Currently, research into tocilizumab as vision-rescue therapy for patients with GC-resistant GCA is limited to case reports, according to the investigators. They did not perform a meta-analysis due to significant heterogenicity between study groups and the variations in subgroups of GCA.

“It is possible that the observed visual recovery may represent a delayed effect of GC treatment,” the study authors explain. However, several prior reports and “our case series describing rapid improvement of GCA symptoms following tocilizumab, alongside how steroids only stabilize, not acutely improve, visual acuity and prior consensus concluding steroids uncommonly improve VA support a cause-effect relationship.”

This case series is limited by the small sample size and lack of visual field testing in some patients.

This article originally appeared on Ophthalmology Advisor

References:

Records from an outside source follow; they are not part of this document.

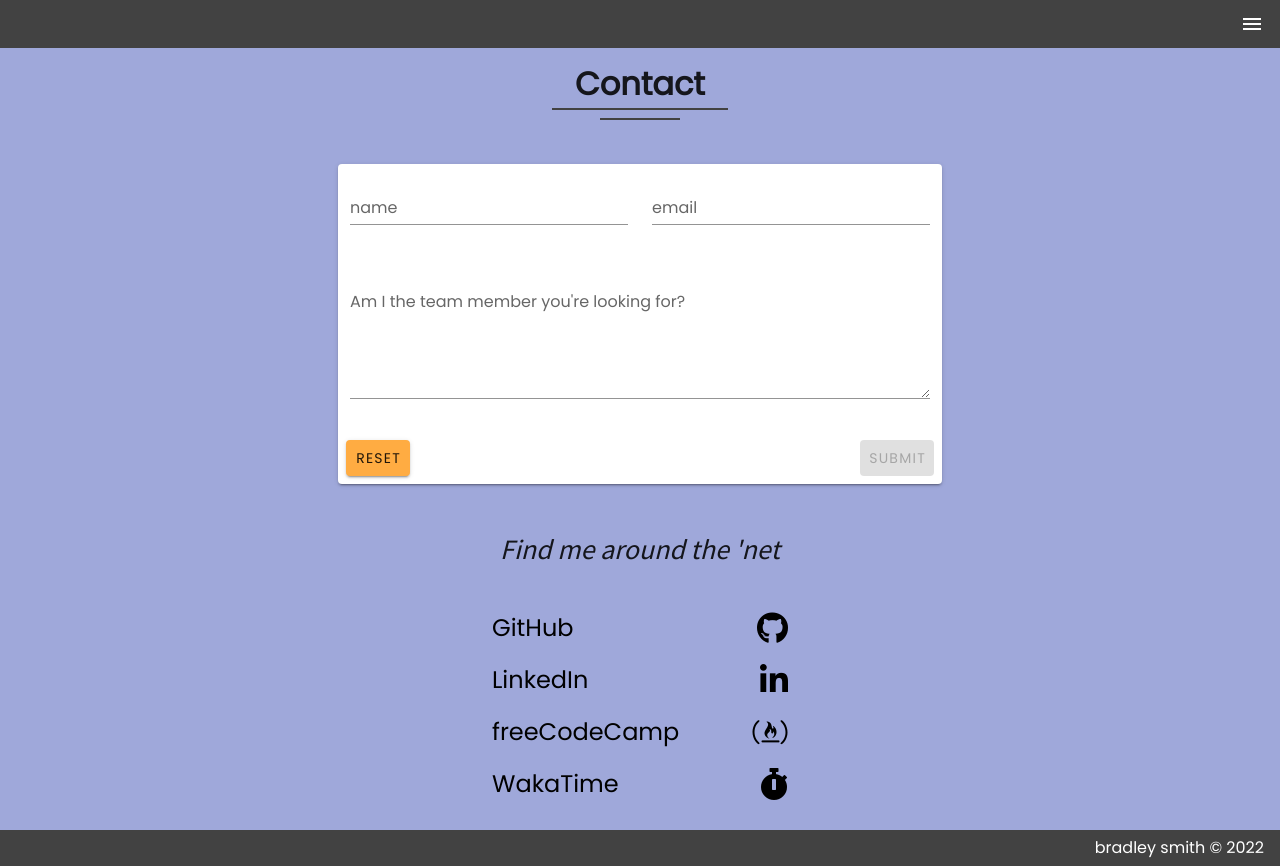
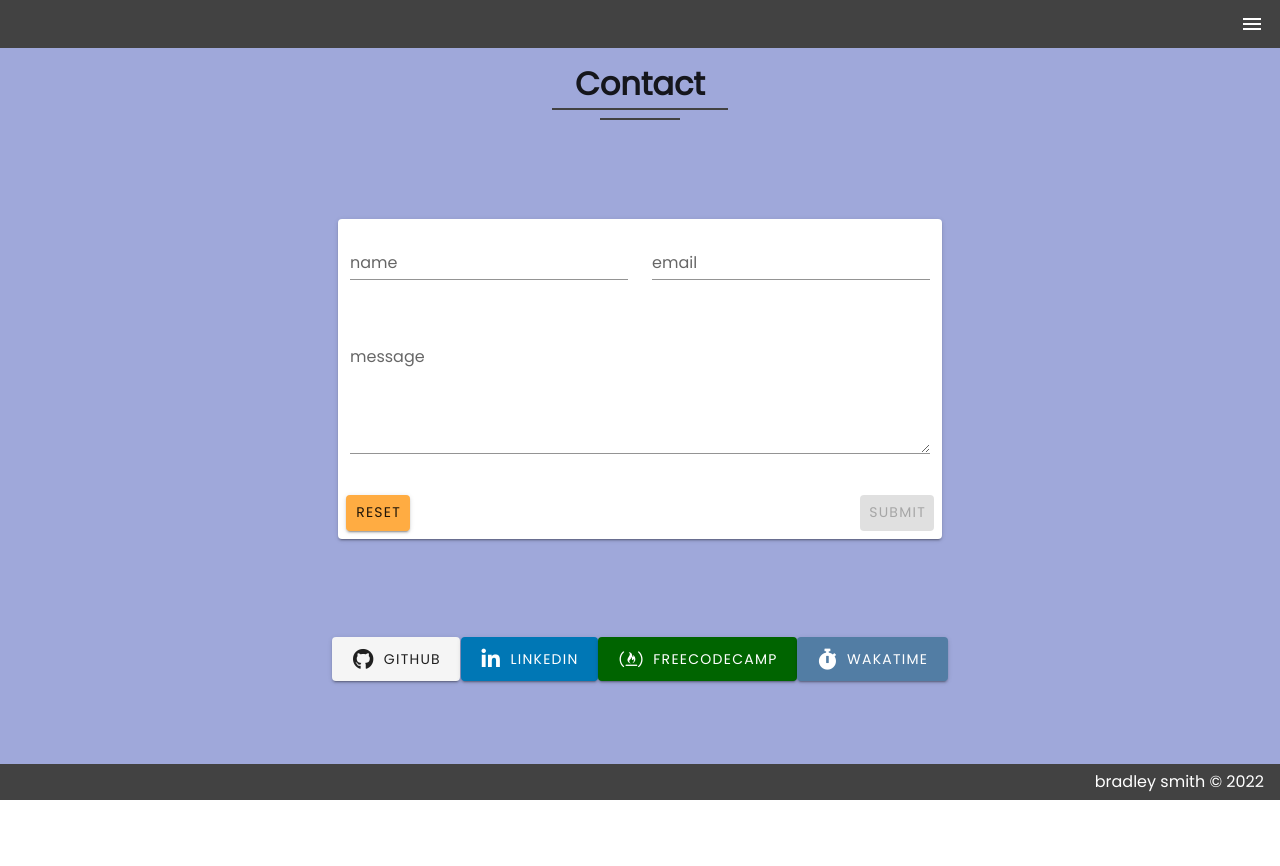
Before and after one commit to bradleyhop/new-portfolio, a Vue app: page /contact in a window 1280 px wide. After the commit the page ends 800 px from the top, so only its background shows below. Built offline with nearby package versions, Linux system fonts and the light colour scheme.

Commit message:
redesign contact social links; refactor

```diff
--- a/src/components/ContactForm.vue
+++ b/src/components/ContactForm.vue
@@ -23,14 +23,14 @@ export default {
         ],
         text: [(val) => (val || "").length > 0 || "This field is required"],
       },
-      snackbar: false, // show snackbar after successful submission
+      textBodyDefault:
+        "message",
+      defaultForm, // form object
+      snackbar: false, // show snackbar after form submission
       textSnackbar: "",
       colorSnackbar: "",
       iconSnackbar: "",
       timeout: 2500, // timeout for snackbar
-      textBodyDefault:
-        "Am I the team member you're looking for?",
-      defaultForm,
     };
   },
 
@@ -54,6 +54,8 @@ export default {
     },
 
     submit() {
+      // we'er using Netlify to handle form submission; here's their article on doing so with Vue:
+      // https://www.netlify.com/blog/2018/09/07/how-to-integrate-netlify-forms-in-a-vue-app/
       fetch("/", {
         method: "POST",
         headers: { "Content-Type": "application/x-www-form-urlencoded" },
@@ -66,7 +68,7 @@ export default {
           this.snackbar = true;
           this.colorSnackbar = "success";
           this.iconSnackbar = "mdi-checkbox-marked-circle";
-          this.textSnackbar = "Email submitted! Thank you!! ";
+          this.textSnackbar = "Form submitted! Thank you!! ";
         })
         .catch(() => {
           this.snackbar = true;
--- a/src/views/Contact.vue
+++ b/src/views/Contact.vue
@@ -20,109 +20,62 @@ export default {
 
     <ContactForm />
 
-    <v-row>
-      <v-col>
-        <p class="copy-contact" title="hint: yes!">
-          <i>Find me around the 'net</i>
-        </p>
-      </v-col>
-    </v-row>
-
-    <v-row class="justify-center">
-      <v-col cols="10" lg="3" sm="4" class="col-contact">
-        <div class="group-contact">
-
-          <!--
-             - <div class="link-container">
-             -   <a
-             -     href="mailto:bradleywjsmith@gmail.com"
-             -     class="link-contact"
-             -     title="email me"
-             -     aria-label="Bradley's email address"
-             -   >
-             -   <div class="link-hover">
-             -     <span class="link-copy">
-             -       Email me
-             -     </span>
-             -     <span class="far fa-envelope icon-contact"></span>
-             -   </div>
-             -   </a>
-             - </div>
-             -->
-
-          <div class="link-container">
+    <v-row justify="center">
+      <v-col lg="6" class="d-flex justify-space-around flex-wrap">
         <a
           href="https://github.com/bradleyhop"
-              class="link-contact"
           target="_blank"
-              title="GitHub"
+          title="Bradley's GitHub Profile"
           rel="noopener noreferrer"
           aria-label="Bradley's GitHub profile"
           >
-            <div class="link-hover">
-              <span class="link-copy">
+          <v-btn large color="#f5f5f5" class="mb-4">
+            <span class="fab fa-github icon-contact"></span>
             GitHub
-              </span>
-              <span class="fab fa-github icon-contact"></span>
-            </div>
+          </v-btn>
         </a>
-          </div>
 
-          <div class="link-container">
         <a
           href="https://www.linkedin.com/in/bradley-smith-328235112/"
-              class="link-contact"
           target="_blank"
           title="LinkedIn"
           rel="noopener noreferrer"
           aria-label="Bradley's LinkedIn profile"
           >
-            <div class="link-hover">
-              <span class="link-copy">
+          <v-btn large color="#0077b5" class="white--text mb-4">
+            <span class="fab fa-linkedin-in icon-contact"></span>
             LinkedIn
-              </span>
-              <span class="fab fa-linkedin-in icon-contact"></span>
-            </div>
+          </v-btn>
         </a>
-          </div>
 
-          <div class="link-container">
+
         <a
           href="https://www.freecodecamp.org/bradleyhop"
-              class="link-contact"
           target="_blank"
           title="freeCodeCamp"
           rel="noopener noreferrer"
           aria-label="Bradley's free code camp profile"
           >
-            <div class="link-hover">
-              <span class="link-copy">
-                freeCodeCamp
-              </span>
+          <v-btn large color="#006400" class="white--text mb-4">
             <span class="fab fa-free-code-camp icon-contact"></span>
-            </div>
+            FreeCodeCamp
+          </v-btn>
         </a>
-          </div>
 
-          <div class="link-container">
+
         <a
           href="https://wakatime.com/@bradleyhop"
-              class="link-contact"
           target="_blank"
           title="WakaTime"
           rel="noopener noreferrer"
           aria-label="Bradley's waka time profile"
           >
-            <div class="link-hover">
-              <span class="link-copy">
+          <v-btn large color="#527da4" class="white--text mb-4">
+            <span class="fas fa-stopwatch icon-contact"></span>
             WakaTime
-              </span>
-              <span class="fas fa-stopwatch icon-contact"></span>
-            </div>
+          </v-btn>
         </a>
-          </div>
-        </div>
-        <!-- group-contact -->
+
       </v-col>
     </v-row>
   </v-container>
@@ -133,34 +86,9 @@ export default {
   background-color: $not-purple;
 }
 
-.copy-contact {
-  font-family: $Source-Sans-Pro;
-  font-size: 1.75rem;
-  text-align: center;
-}
-
-.link-container {
-  display: inline-block;
-  margin-bottom: 1rem;
-  width: 100%;
-}
-
-.link-contact {
-  color: #000 !important;
-
-  &:hover {
-    color: #fff !important;
-  }
-}
-
-.link-copy {
+.icon-contact {
   font-size: 1.5em;
-  width: 100%;
-}
-
-.icon-contact {
-  float: right;
-  font-size: 2em;
+  margin-right: 0.5rem;
   vertical-align: middle;
 }
 </style>
--- a/src/views/Home.vue
+++ b/src/views/Home.vue
@@ -20,12 +20,29 @@ export default {
         </div>
 
         <router-link :to="{ name: 'Portfolio' }">
-          <v-btn elevation="6" large class="portfolio-button" color="secondary">
-            <span class="button-text">
-              Portfolio
-            </span>
+          <v-btn elevation="6" large class="portfolio-button mb-4" color="secondary"
+            aria-label="Bradley's Portfolio" title="Bradley's Portfolio">
+            Portfolio
           </v-btn>
         </router-link>
+
+        <!--
+           - [> TODO: add link to gihub  <]
+           - <div>
+           -   <a
+           -     href="https://github.com/bradleyhop"
+           -     target="_blank"
+           -     title="Bradley's GitHub Profile"
+           -     rel="noopener noreferrer"
+           -     aria-label="Bradley's GitHub profile"
+           -     >
+           -     <v-btn large color="#f5f5f5" class="mb-4">
+           -       <span class="fab fa-github icon-contact"></span>
+           -       GitHub
+           -     </v-btn>
+           -   </a>
+           - </div> -->
+
       </v-col>
     </v-row>
   </v-container>
@@ -70,8 +87,4 @@ export default {
     font-size: 1.5rem;
   }
 }
-
-.button-text {
-  color: #000; // default white fails accessibility contrast
-}
 </style>
```
Lines whose indentation alone changed are shown as unchanged.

Stretton B, Tan Y, Hassall M, Simon S. The role of tocilizumab in glucocorticoid resistant giant cell arteritis: a case series and literature review. J Neuroophthalmol. Published online October 5, 2022. doi:10.1097/WNO.0000000000001645